Wednesday, April 04, 2007

Move Over, Easter Bunny

Since I'm American and my husband is Italian, we've always tried to give our children the best of both worlds--two languages, two home countries, two cultures...and two kinds of Easter eggs.

In Italy, there is no Easter Bunny, not like there is in America. That's right, the Easter Bunny DOES exist. Yup. For sure. Definitely. (Can you tell my 7-year-old daughter is reading over my shoulder?) And the Easter Bunny does visit our house...he hops right over the Atlantic, carrying baskets for my children. Nice of him to make the effort, don't you think?

Italian kids don't dye eggs, they don't do the baskets with fake grass, and there are no Easter egg hunts. What they do have are these gigantic chocolate eggs wrapped in foil. This photo was taken at my in-law's house 3 years ago when my daughters were 4 and almost 2. As you can see, the package is almost as tall as my then 2-year-old. Each egg has a surprise inside--a stuffed animal, a game, etc.

They even have eggs for adults. Last Easter, my 23-year-old niece got an egg from her grandparents with a necklace inside. Some have scarves, some even have lingerie.

Three years ago, my girls were too young to be influenced by brand names. Ah, the innocence. Now that they're older, they don't just want any old egg--nay. It has to have their favorite cartoon characters or just the right prize inside. Ah, it warms the heart to think the real Easter message is coming through loud and clear, doesn't it? (??)

If you look closely, you'll notice more foil on the table behind my girls. Since there isn't an Easter Bunny to dole out the goodies, kids receive eggs from all the adults in their families--parents, grandparents, uncles, and aunts. And in Italy, most families aren't usually scattered across the country, as they often are in the U.S.

Let me tell you, this makes for a lot of eggs. Which makes for a lot of chocolate. Which makes for a lot of weight put on by loving parents like myself who are simply trying to save their children from becoming victims of chocolate overdose.

Oh, the sacrifices we parents make for our kids. (As I reach for another piece of chocolate... )


TinaFerraro said...

I enjoyed hearing about your Italian Easter customs! And tell me, is it true that in Italy, instead of the Tooth Fairy, they have the Shoe Mouse?

Disco Mermaids said...

I wonder if the Easter Bunny knows there are new requirements for U.S. passports. If not, it could be a very sad Easter in Italy.

Tell you what, my dad does passports at the post I'll have him check and speed things along!

You're welcome...

- Jay

Natalie said...

Thanks, Tina! It is true that they have a mouse...we call him the Tooth Mouse in English in our house, but maybe he's the shoe mouse in Udine? In Italian he's called il topolino.

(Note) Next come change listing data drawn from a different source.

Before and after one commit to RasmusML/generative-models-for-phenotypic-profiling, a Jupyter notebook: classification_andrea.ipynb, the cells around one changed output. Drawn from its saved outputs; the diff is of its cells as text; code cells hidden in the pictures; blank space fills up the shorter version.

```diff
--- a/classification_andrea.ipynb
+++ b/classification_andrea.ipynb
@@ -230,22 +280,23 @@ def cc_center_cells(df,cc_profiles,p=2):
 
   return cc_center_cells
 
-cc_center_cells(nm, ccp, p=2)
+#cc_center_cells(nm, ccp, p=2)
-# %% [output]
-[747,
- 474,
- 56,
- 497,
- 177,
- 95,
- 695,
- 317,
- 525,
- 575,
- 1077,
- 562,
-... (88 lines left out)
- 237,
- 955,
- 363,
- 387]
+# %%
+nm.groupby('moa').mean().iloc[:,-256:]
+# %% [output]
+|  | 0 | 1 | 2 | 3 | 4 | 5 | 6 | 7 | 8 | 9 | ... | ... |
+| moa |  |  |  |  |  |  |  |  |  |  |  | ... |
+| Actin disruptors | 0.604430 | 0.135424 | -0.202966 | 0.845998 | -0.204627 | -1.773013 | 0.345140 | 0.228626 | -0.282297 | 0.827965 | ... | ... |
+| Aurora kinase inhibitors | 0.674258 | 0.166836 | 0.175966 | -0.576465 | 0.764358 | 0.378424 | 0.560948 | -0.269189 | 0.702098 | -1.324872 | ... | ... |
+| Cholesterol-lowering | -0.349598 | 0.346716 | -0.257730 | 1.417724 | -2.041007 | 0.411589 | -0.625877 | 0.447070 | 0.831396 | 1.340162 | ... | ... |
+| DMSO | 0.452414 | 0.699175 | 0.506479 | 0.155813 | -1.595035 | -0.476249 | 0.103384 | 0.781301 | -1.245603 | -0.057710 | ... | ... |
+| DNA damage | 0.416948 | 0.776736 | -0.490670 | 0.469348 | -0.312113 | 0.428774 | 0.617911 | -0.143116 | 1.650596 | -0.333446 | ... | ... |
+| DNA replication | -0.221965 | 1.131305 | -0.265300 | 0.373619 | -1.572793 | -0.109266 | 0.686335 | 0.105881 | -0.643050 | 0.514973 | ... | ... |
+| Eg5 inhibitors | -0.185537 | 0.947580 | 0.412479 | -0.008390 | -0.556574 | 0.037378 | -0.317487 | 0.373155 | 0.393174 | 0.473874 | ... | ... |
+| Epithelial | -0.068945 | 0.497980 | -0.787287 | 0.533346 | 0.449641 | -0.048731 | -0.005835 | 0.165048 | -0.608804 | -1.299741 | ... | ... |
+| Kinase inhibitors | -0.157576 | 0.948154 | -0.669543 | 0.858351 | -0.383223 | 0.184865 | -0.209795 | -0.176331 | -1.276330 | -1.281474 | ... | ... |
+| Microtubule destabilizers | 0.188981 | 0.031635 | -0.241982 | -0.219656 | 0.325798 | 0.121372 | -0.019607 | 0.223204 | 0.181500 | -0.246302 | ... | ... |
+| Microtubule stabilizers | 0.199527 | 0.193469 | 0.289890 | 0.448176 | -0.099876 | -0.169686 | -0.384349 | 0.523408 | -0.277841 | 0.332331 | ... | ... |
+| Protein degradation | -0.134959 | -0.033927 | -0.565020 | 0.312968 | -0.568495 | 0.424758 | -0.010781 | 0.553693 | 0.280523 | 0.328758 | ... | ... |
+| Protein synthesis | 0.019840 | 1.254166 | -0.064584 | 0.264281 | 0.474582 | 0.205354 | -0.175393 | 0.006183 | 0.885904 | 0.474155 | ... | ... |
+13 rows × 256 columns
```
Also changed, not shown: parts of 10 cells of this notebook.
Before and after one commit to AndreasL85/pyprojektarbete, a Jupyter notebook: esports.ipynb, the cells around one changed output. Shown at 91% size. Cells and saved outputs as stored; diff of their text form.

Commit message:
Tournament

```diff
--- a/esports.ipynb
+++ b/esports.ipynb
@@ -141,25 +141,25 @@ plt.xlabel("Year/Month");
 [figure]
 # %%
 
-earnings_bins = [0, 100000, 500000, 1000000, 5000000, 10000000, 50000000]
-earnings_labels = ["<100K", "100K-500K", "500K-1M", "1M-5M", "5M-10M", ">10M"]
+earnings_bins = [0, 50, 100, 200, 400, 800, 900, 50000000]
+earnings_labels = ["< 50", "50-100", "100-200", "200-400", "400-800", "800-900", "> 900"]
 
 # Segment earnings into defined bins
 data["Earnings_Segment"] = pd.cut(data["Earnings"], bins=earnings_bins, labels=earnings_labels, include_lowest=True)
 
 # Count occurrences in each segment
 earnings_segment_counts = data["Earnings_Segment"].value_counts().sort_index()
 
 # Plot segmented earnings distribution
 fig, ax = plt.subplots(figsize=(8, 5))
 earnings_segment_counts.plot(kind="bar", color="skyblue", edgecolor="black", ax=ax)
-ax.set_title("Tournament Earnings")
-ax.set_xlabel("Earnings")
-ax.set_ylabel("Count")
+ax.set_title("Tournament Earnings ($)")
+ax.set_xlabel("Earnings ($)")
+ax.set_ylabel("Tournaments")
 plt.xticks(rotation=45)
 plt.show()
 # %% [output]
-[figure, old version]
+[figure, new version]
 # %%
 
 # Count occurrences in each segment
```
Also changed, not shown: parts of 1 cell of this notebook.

Here again, my 7-year-old cashes in big, since both the Tooth Fairy and Mouse leave a few Euros under her pillow (we...I mean, the Tooth Fairy...doesn't have U.S. dollars, so she does the When-in-Rome thing and leaves Euros, too. :-)

Ah, Jay...the passport red tape--I'd totally forgotten about that. I'll have to have my people call the Easter Bunny's people and tell them to call your dad--I hope he speaks rabbit. :-)

Thanks for stopping by!


TinaFerraro said...

You're right...Tooth Mouse. I had the name wrong. And just so you know, he makes international visits because my kids have put their teeth in shoes over here and found both American and Italian money there in the morning! Of course, that was some years ago...

Natalie said...

I'm glad the Tooth Mouse made it to your house, Tina! If it's been awhile since he's visited, that must mean he left Italian lire instead of Euros...that must have made your kids feel like they hit the jackpot! 5,000 lire SOUNDS like a lot, doesn't it??
;-) Natalie

patrizia said...

I have to say we always celebrated Easter American style. We had Easter egg hunts and usually went out for a buffet with family. And of course, there was the huge basket from the bunny.

We'll be celebrating it here on a smaller scale with chocolate and dyeing eggs, but it's not quite the same. Oh well.

Have a wonderful day with family.

Rita Kent at TesoroFino.Com said...

Ah, someone who can relate. Glad to have visited. Stop by and say "hi"; you'll be glad we connected. I will add you to my favorite blog list to stay in touch. Rita @